Supplied material>
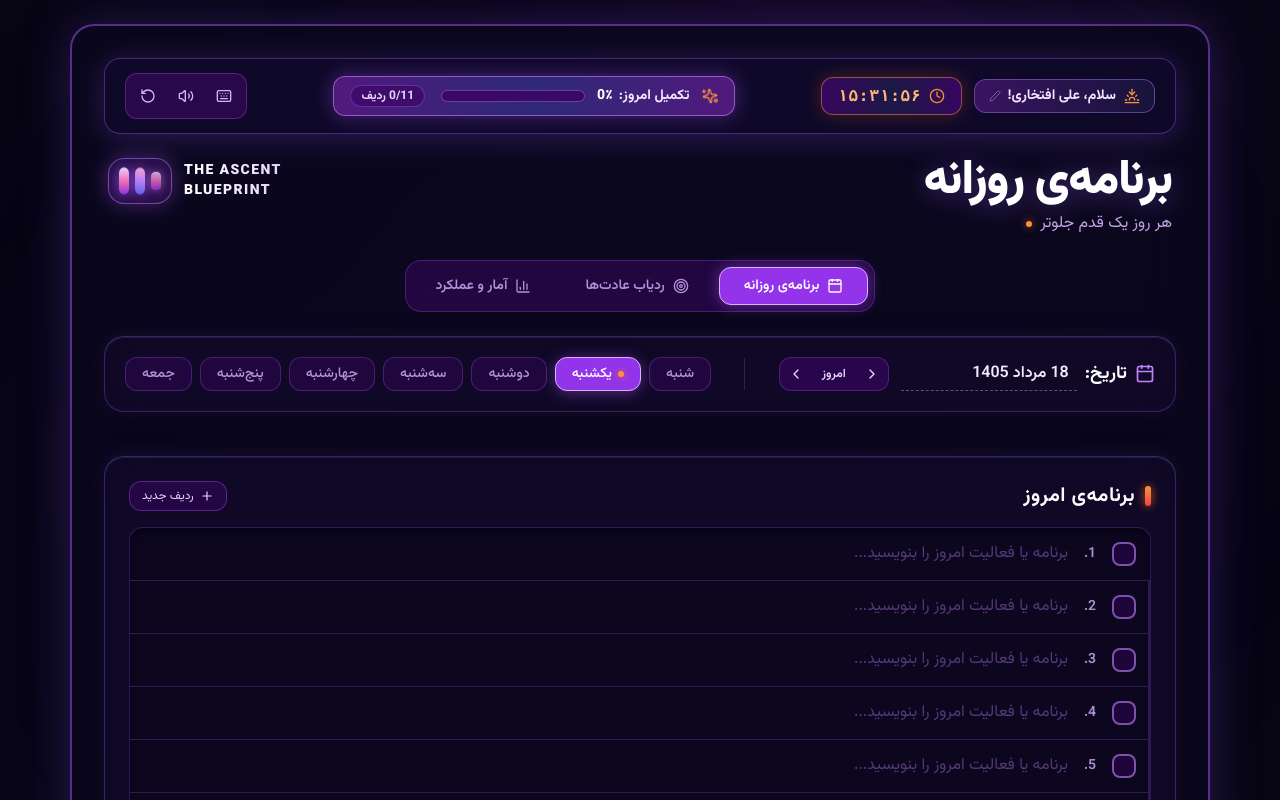
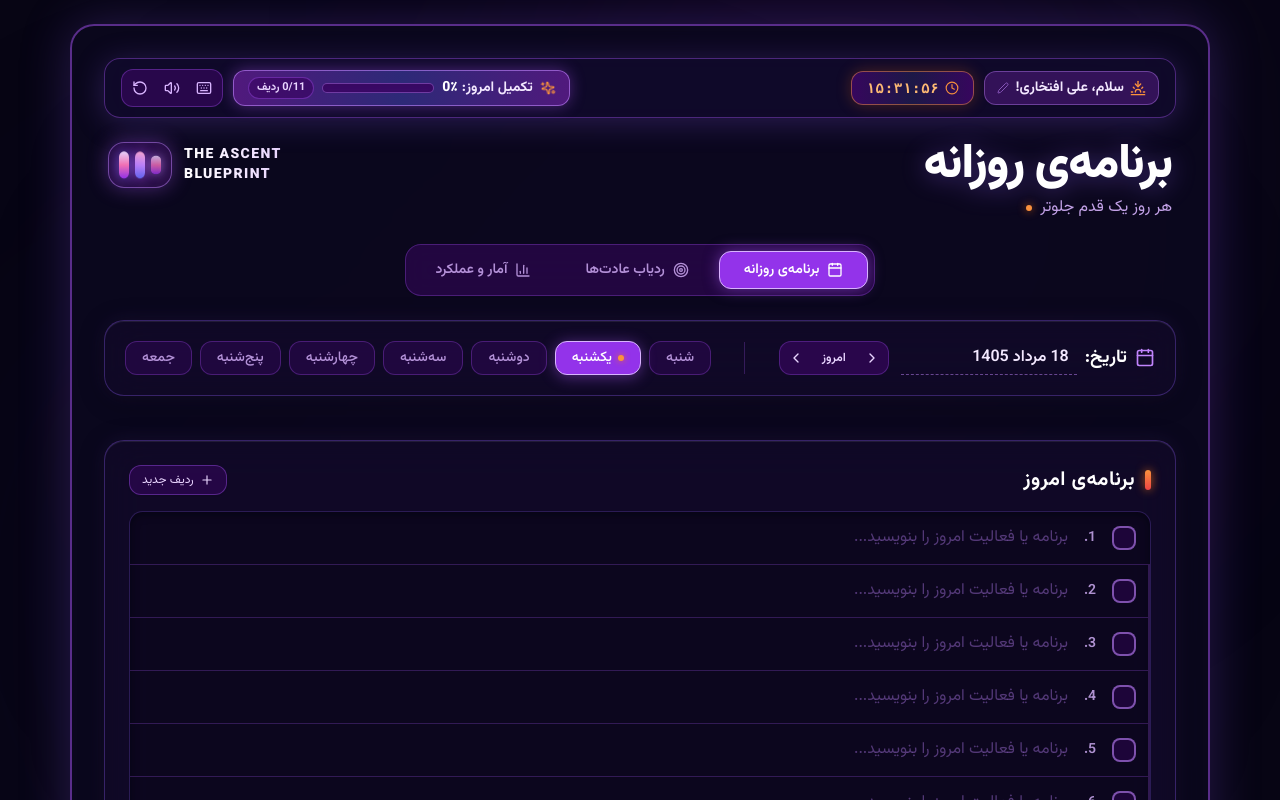
Before and after one commit to alieftekhari5040-del/panner-pro, a React (Vite) app: page / in a window 1280 px wide. Shown: the top 800 px of the page. Built offline with nearby package versions, Linux system fonts and the light colour scheme.

Commit message:
style: organize top command dock into two balanced horizontal groups to prevent multi-line wrapping
Co-authored-by: arena-agent <297053741+arena-agent@users.noreply.github.com>

```diff
--- a/src/components/Header.tsx
+++ b/src/components/Header.tsx
@@ -96,12 +96,13 @@ export const Header: React.FC<HeaderProps> = ({
 
   return (
     <header className="w-full mb-6 flex flex-col gap-5">
-      {/* UPGRADED Executive Floating Command Bar (Single row, zero clutter) */}
-      <div className="no-print flex flex-col lg:flex-row items-center justify-between gap-4 bg-[#110a2c]/85 border border-purple-500/40 rounded-2xl p-3.5 sm:px-5 backdrop-blur-2xl shadow-[0_4px_30px_rgba(139,92,246,0.25)]">
-        {/* Right Section (in RTL): Personal Identity + UPGRADED LIVE CLOCK */}
-        <div className="flex flex-wrap items-center justify-center sm:justify-start gap-3 w-full lg:w-auto">
+      {/* UPGRADED Perfectly Organized Executive Command Bar (Single horizontal row, perfectly aligned left & right) */}
+      <div className="no-print flex flex-wrap items-center justify-between gap-3 bg-[#110a2c]/85 border border-purple-500/40 rounded-2xl px-4 py-2.5 backdrop-blur-2xl shadow-[0_4px_30px_rgba(139,92,246,0.25)] w-full">
+
+        {/* RIGHT GROUP (in RTL): Personal Identity + UPGRADED LIVE CLOCK */}
+        <div className="flex items-center gap-2.5">
           {/* Personalized Profile Greeting Badge */}
-          <div className="flex items-center gap-2 bg-gradient-to-r from-purple-900/60 to-indigo-950/60 border border-purple-400/40 px-3.5 py-1.5 rounded-xl text-xs sm:text-sm text-purple-100 shadow-sm">
+          <div className="flex items-center gap-1.5 bg-purple-900/50 border border-purple-400/40 px-3 py-1.5 rounded-xl text-xs sm:text-sm text-purple-100 shadow-sm">
             {greeting.icon}
             {isEditingName ? (
               <input
@@ -110,7 +111,7 @@ export const Header: React.FC<HeaderProps> = ({
                 onChange={(e) => setProfileName(e.target.value)}
                 onBlur={() => setIsEditingName(false)}
                 onKeyDown={(e) => e.key === 'Enter' && setIsEditingName(false)}
-                className="bg-purple-950 px-2 py-0.5 rounded text-white outline-none w-32 text-xs sm:text-sm font-bold"
+                className="bg-purple-950 px-2 py-0.5 rounded text-white outline-none w-28 text-xs sm:text-sm font-bold"
                 autoFocus
               />
             ) : (
@@ -125,43 +126,45 @@ export const Header: React.FC<HeaderProps> = ({
             )}
           </div>
 
-          {/* UPGRADED Executive Digital Watch Badge (THEY LOVED THE CLOCK!) */}
-          <div className="flex items-center gap-2 bg-gradient-to-r from-purple-950/90 via-indigo-950/90 to-purple-950/90 border border-orange-400/50 shadow-[0_0_18px_rgba(249,115,22,0.25)] px-4 py-1.5 rounded-xl font-mono text-sm sm:text-base font-extrabold text-orange-300 tracking-wider">
-            <ClockIcon className="w-4 h-4 text-orange-400 animate-pulse" />
+          {/* Executive Digital Watch Badge */}
+          <div className="flex items-center gap-1.5 bg-gradient-to-r from-purple-950/90 via-indigo-950/90 to-purple-950/90 border border-orange-400/50 shadow-[0_0_15px_rgba(249,115,22,0.25)] px-3.5 py-1.5 rounded-xl font-mono text-xs sm:text-sm font-extrabold text-orange-300 tracking-wider">
+            <ClockIcon className="w-3.5 h-3.5 text-orange-400 animate-pulse" />
             <span>{clockStr}</span>
           </div>
         </div>
 
-        {/* Center Section: UPGRADED Lively Today Schedule Progress Bar */}
+        {/* LEFT GROUP (in RTL): Lively Today Schedule Progress Bar + Minimalist Controls */}
+        <div className="flex items-center gap-2.5">
+          {/* Upgraded Lively Today Schedule Progress Bar */}
           <div
-          className="flex items-center gap-3 bg-gradient-to-r from-purple-900/90 via-indigo-900/90 to-purple-900/90 border border-purple-400/60 px-4 py-2 rounded-xl shadow-[0_0_20px_rgba(168,85,247,0.4)] hover:shadow-[0_0_28px_rgba(168,85,247,0.7)] transition-all duration-300 group cursor-default w-full sm:w-auto justify-center"
+            className="flex items-center gap-2 bg-gradient-to-r from-purple-900/90 via-indigo-900/90 to-purple-900/90 border border-purple-400/60 px-3.5 py-1.5 rounded-xl shadow-[0_0_15px_rgba(168,85,247,0.4)] hover:shadow-[0_0_22px_rgba(168,85,247,0.7)] transition-all duration-300 group cursor-default"
             title={`وضعیت برنامه‌ی امروز: ${completedScheduleCount} از ${totalScheduleCount} ردیف انجام شده است`}
           >
-          <Sparkles className="w-4 h-4 text-orange-400 animate-spin" style={{ animationDuration: '8s' }} />
-          <span className="text-xs sm:text-sm font-bold text-purple-100 flex items-center gap-1.5">
+            <Sparkles className="w-3.5 h-3.5 text-orange-400 animate-spin" style={{ animationDuration: '8s' }} />
+            <span className="text-xs sm:text-sm font-bold text-purple-100 flex items-center gap-1">
               <span>تکمیل امروز:</span>
               <strong className="text-white font-extrabold">{progressPercent}٪</strong>
             </span>
             {/* Animated Moving Gradient Fill Bar */}
-          <div className="w-28 sm:w-36 bg-purple-950/90 rounded-full h-3 overflow-hidden ml-1 border border-purple-400/40 shadow-inner">
+            <div className="w-20 sm:w-28 bg-purple-950/90 rounded-full h-2.5 overflow-hidden border border-purple-400/40 shadow-inner">
               <div
-              className="bg-gradient-to-r from-purple-500 via-pink-500 to-orange-400 bg-[length:200%_100%] animate-gradient h-full transition-all duration-500 ease-out shadow-[0_0_12px_rgba(249,115,22,0.8)]"
+                className="bg-gradient-to-r from-purple-500 via-pink-500 to-orange-400 bg-[length:200%_100%] animate-gradient h-full transition-all duration-500 ease-out shadow-[0_0_10px_rgba(249,115,22,0.8)]"
                 style={{ width: `${progressPercent}%` }}
               />
             </div>
             {totalScheduleCount > 0 && (
-            <span className="text-xs font-bold text-purple-200 bg-purple-950/70 px-2.5 py-0.5 rounded-full border border-purple-500/40">
+              <span className="text-[11px] font-bold text-purple-200 bg-purple-950/70 px-2 py-0.5 rounded-full border border-purple-500/40 hidden md:inline-block">
                 {completedScheduleCount}/{totalScheduleCount} ردیف
               </span>
             )}
           </div>
 
-        {/* Left Section (in RTL): Ultra-Minimalist Utility Controls (Shortcuts, Sound, Reset) */}
-        <div className="flex items-center gap-1.5 bg-purple-950/60 p-1.5 rounded-xl border border-purple-500/35">
+          {/* Minimalist Utility Group (Shortcuts, Sound, Reset) */}
+          <div className="flex items-center gap-1 bg-purple-950/60 p-1 rounded-xl border border-purple-500/35">
             {/* Shortcuts Help */}
             <button
               onClick={onOpenShortcutsModal}
-            className="p-2 rounded-lg hover:bg-purple-800/60 text-purple-200 hover:text-white transition-colors"
+              className="p-1.5 rounded-lg hover:bg-purple-800/60 text-purple-200 hover:text-white transition-colors"
               title="کلیدهای میانبر لپ‌تاپ (Shortcuts)"
             >
               <Keyboard className="w-4 h-4 text-purple-300" />
@@ -170,7 +173,7 @@ export const Header: React.FC<HeaderProps> = ({
             {/* Sound Toggle */}
             <button
               onClick={onToggleSound}
-            className="p-2 rounded-lg hover:bg-purple-800/60 text-purple-300 hover:text-white transition-colors"
+              className="p-1.5 rounded-lg hover:bg-purple-800/60 text-purple-300 hover:text-white transition-colors"
               title={soundEnabled ? 'صدا روشن' : 'صدا خاموش'}
             >
               {soundEnabled ? <Volume2 className="w-4 h-4 text-purple-300" /> : <VolumeX className="w-4 h-4 text-gray-500" />}
@@ -179,12 +182,14 @@ export const Header: React.FC<HeaderProps> = ({
             {/* Reset Today */}
             <button
               onClick={onReset}
-            className="p-2 rounded-lg hover:bg-red-900/60 text-purple-300 hover:text-red-300 transition-colors"
+              className="p-1.5 rounded-lg hover:bg-red-900/60 text-purple-300 hover:text-red-300 transition-colors"
               title="بازنشانی برنامه‌ی امروز"
             >
               <RotateCcw className="w-4 h-4" />
             </button>
           </div>
+        </div>
+
       </div>
 
       {/* Main Poster Header Row (Matches Vitto Season Planner poster exact layout) */}
```
Lines whose indentation alone changed are shown as unchanged.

Task prompt>
Which lines above include "Badge"? Show each of them by copying it.

The answer>
           {/* Personalized Profile Greeting Badge */}
-          {/* UPGRADED Executive Digital Watch Badge (THEY LOVED THE CLOCK!) */}
+          {/* Executive Digital Watch Badge */}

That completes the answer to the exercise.